At 8 p.m. on May 30, “football” of an international definition and proportion will be played on the pitch at FedExField, as the USA Men’s National Team hosts five-time World Cup champion Brazil.
The match, in which both teams’ “A” squads are scheduled to appear, will feature U.S. mainstays Landon Donovan, Clint Dempsey, Carlos Bocanegra and Tim Howard. Brazilian stars include Neymar, Dani Alves, Robinho and David Luiz.**
Both teams are halfway towards preparing for the 2014 World Cup in Brazil, and will look to build on recent success. To this point, neither team has lost a match in 2012.
The game will also mark the first time the United States Men’s Team will play at FedExField. They will look to break the stranglehold that Team Brazil has on this series, as Team USA has not beaten Brazil since 1998–a span of eight games.
This is the third time in four years the Washington Redskins will host an international match. In 2011, FedExField hosted the highest-attended soccer game ever in the D.C. area when 81,807 fans watched Manchester United defeat Barcelona, 2-1. In 2009, 72,368 fans saw Real Madrid beat D.C. United, 3-0.
With a sellout at FedExField, this game has the opportunity to be the highest-attended USA Men’s game since June of last year at the Rose Bowl. It could also be the highest-attended USA-Brazil game ever.
Tickets go on sale to the public Friday, Feb. 17, at 10 a.m. ET through www.TICKETMASTER.com, Ticketmaster Phone Charge at 800-745-3000 and at all Ticketmaster ticket centers throughout the Washington-Baltimore-Northern Virginia region.
Redskins’ suite and premium season ticket holders enjoy a right of first refusal for the match. They will be notified in the near future regarding their opportunity to purchase tickets. Redskins’ general admission ticket holders and Redskins’ Wait List members, as well as D.C. United and Baltimore Blast season ticket holders will also be able to purchase tickets in the presale.

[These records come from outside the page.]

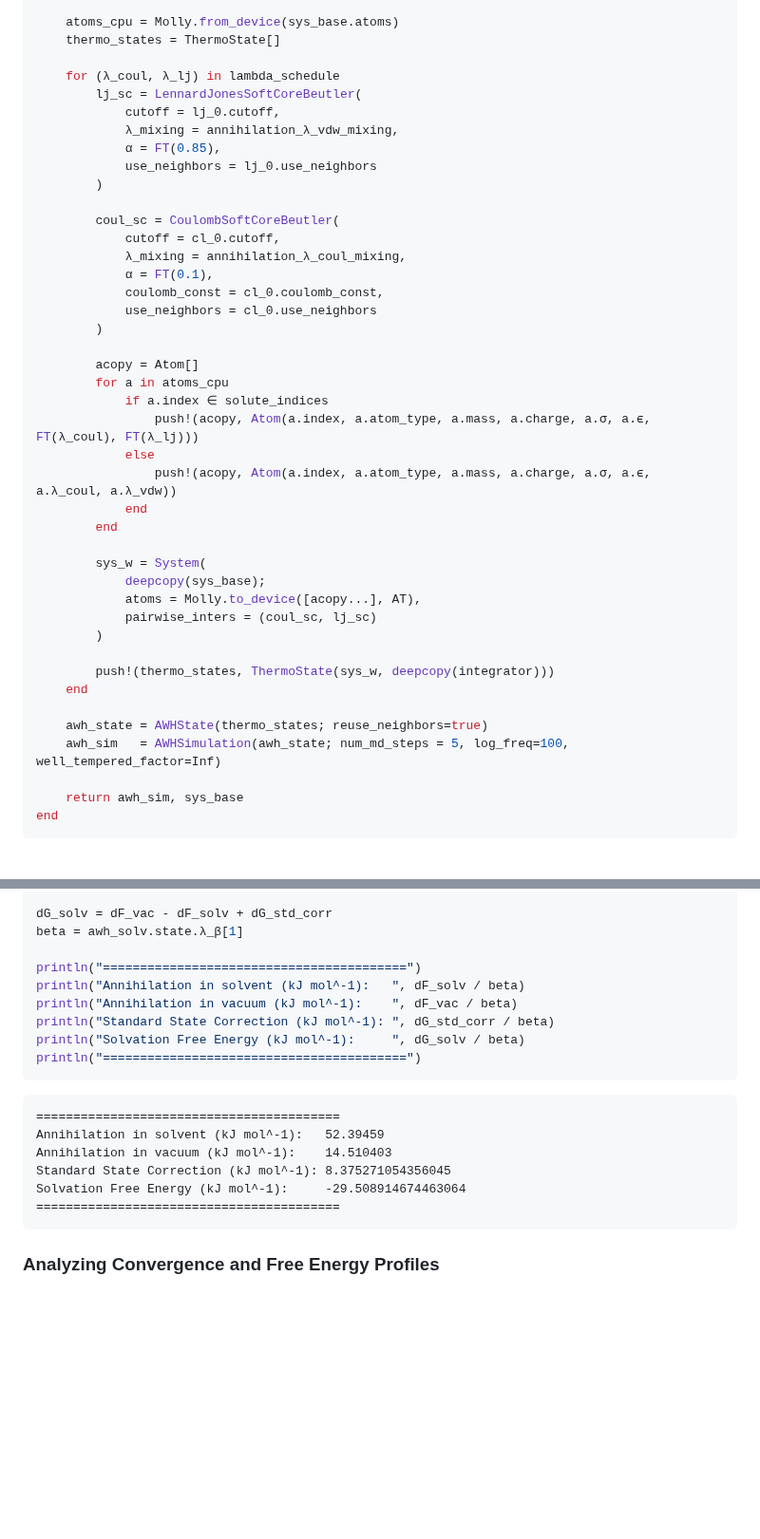
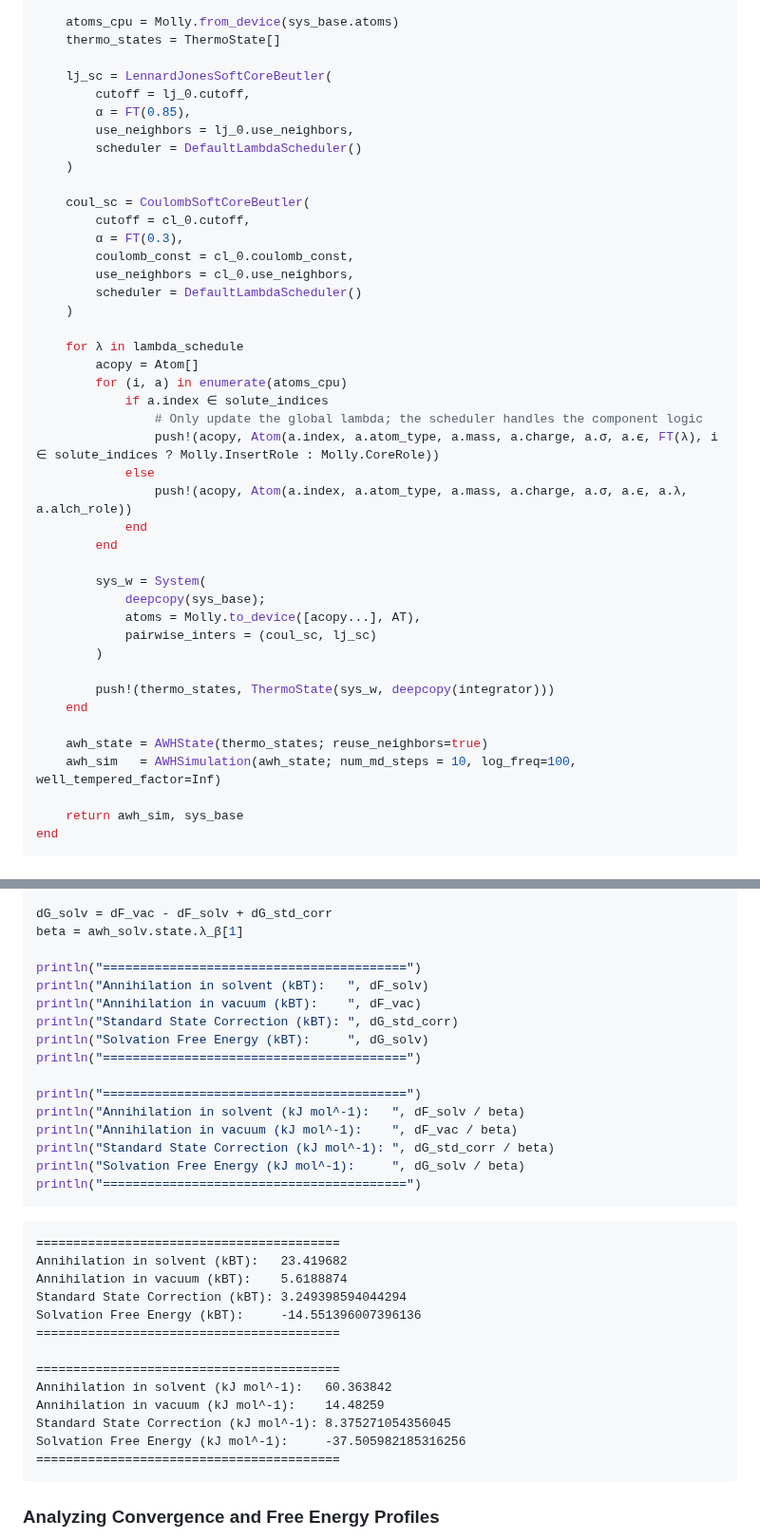
Before and after one commit to JuliaMolSim/Molly.jl, a Markdown page: docs/src/free_energy.md, 2 parts joined by grey strips. Shown at 95% size. Rendered like a GitHub page; blank space fills up the shorter version.

````diff
--- a/docs/src/free_energy.md
+++ b/docs/src/free_energy.md
@@ -967,28 +967,29 @@ function setup_alchemical_awh(pdb_file, solute_indices; is_vacuum=false)
     atoms_cpu = Molly.from_device(sys_base.atoms)
     thermo_states = ThermoState[]
 
-    for (λ_coul, λ_lj) in lambda_schedule
-        lj_sc = LennardJonesSoftCoreBeutler(
-            cutoff = lj_0.cutoff,
-            λ_mixing = annihilation_λ_vdw_mixing,
-            α = FT(0.85),
-            use_neighbors = lj_0.use_neighbors
-        )
+    lj_sc = LennardJonesSoftCoreBeutler(
+        cutoff = lj_0.cutoff,
+        α = FT(0.85),
+        use_neighbors = lj_0.use_neighbors,
+        scheduler = DefaultLambdaScheduler()
+    )
 
-        coul_sc = CoulombSoftCoreBeutler(
-            cutoff = cl_0.cutoff,
-            λ_mixing = annihilation_λ_coul_mixing,
-            α = FT(0.1),
-            coulomb_const = cl_0.coulomb_const,
-            use_neighbors = cl_0.use_neighbors
-        )
+    coul_sc = CoulombSoftCoreBeutler(
+        cutoff = cl_0.cutoff,
+        α = FT(0.3),
+        coulomb_const = cl_0.coulomb_const,
+        use_neighbors = cl_0.use_neighbors,
+        scheduler = DefaultLambdaScheduler()
+    )
 
+    for λ in lambda_schedule
         acopy = Atom[]
-        for a in atoms_cpu
+        for (i, a) in enumerate(atoms_cpu)
             if a.index ∈ solute_indices
-                push!(acopy, Atom(a.index, a.atom_type, a.mass, a.charge, a.σ, a.ϵ, FT(λ_coul), FT(λ_lj)))
+                # Only update the global lambda; the scheduler handles the component logic
+                push!(acopy, Atom(a.index, a.atom_type, a.mass, a.charge, a.σ, a.ϵ, FT(λ), i ∈ solute_indices ? Molly.InsertRole : Molly.CoreRole))
             else
-                push!(acopy, Atom(a.index, a.atom_type, a.mass, a.charge, a.σ, a.ϵ, a.λ_coul, a.λ_vdw))
+                push!(acopy, Atom(a.index, a.atom_type, a.mass, a.charge, a.σ, a.ϵ, a.λ, a.alch_role))
             end
         end
 
@@ -1002,7 +1003,7 @@ function setup_alchemical_awh(pdb_file, solute_indices; is_vacuum=false)
     end
 
     awh_state = AWHState(thermo_states; reuse_neighbors=true)
-    awh_sim   = AWHSimulation(awh_state; num_md_steps = 5, log_freq=100, well_tempered_factor=Inf)
+    awh_sim   = AWHSimulation(awh_state; num_md_steps = 10, log_freq=100, well_tempered_factor=Inf)
 
     return awh_sim, sys_base
 end
@@ -1042,6 +1043,13 @@ dG_solv = dF_vac - dF_solv + dG_std_corr
 beta = awh_solv.state.λ_β[1]
 
 println("=========================================")
+println("Annihilation in solvent (kBT):   ", dF_solv)
+println("Annihilation in vacuum (kBT):    ", dF_vac)
+println("Standard State Correction (kBT): ", dG_std_corr)
+println("Solvation Free Energy (kBT):     ", dG_solv)
+println("=========================================")
+
+println("=========================================")
 println("Annihilation in solvent (kJ mol^-1):   ", dF_solv / beta)
 println("Annihilation in vacuum (kJ mol^-1):    ", dF_vac / beta)
 println("Standard State Correction (kJ mol^-1): ", dG_std_corr / beta)
@@ -1051,10 +1059,17 @@ println("=========================================")
 
 ```
 =========================================
-Annihilation in solvent (kJ mol^-1):   52.39459
-Annihilation in vacuum (kJ mol^-1):    14.510403
+Annihilation in solvent (kBT):   23.419682
+Annihilation in vacuum (kBT):    5.6188874
+Standard State Correction (kBT): 3.249398594044294
+Solvation Free Energy (kBT):     -14.551396007396136
+=========================================
+
+=========================================
+Annihilation in solvent (kJ mol^-1):   60.363842
+Annihilation in vacuum (kJ mol^-1):    14.48259
 Standard State Correction (kJ mol^-1): 8.375271054356045
-Solvation Free Energy (kJ mol^-1):     -29.508914674463064
+Solvation Free Energy (kJ mol^-1):     -37.505982185316256
 =========================================
 ```
 
````
Also changed, not shown: other parts of docs/src/free_energy.md (+10 -10 lines), docs/src/images/awh_alchemical_convergence.png, docs/src/images/awh_alchemical_profile.png.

And just remember soccer fans, that contrary to international elitist belief, the game was originally called “soccer,” not “football.” So the next time someone chastises you for your silly American name for the game, just remind that person that you’re actually quite proper.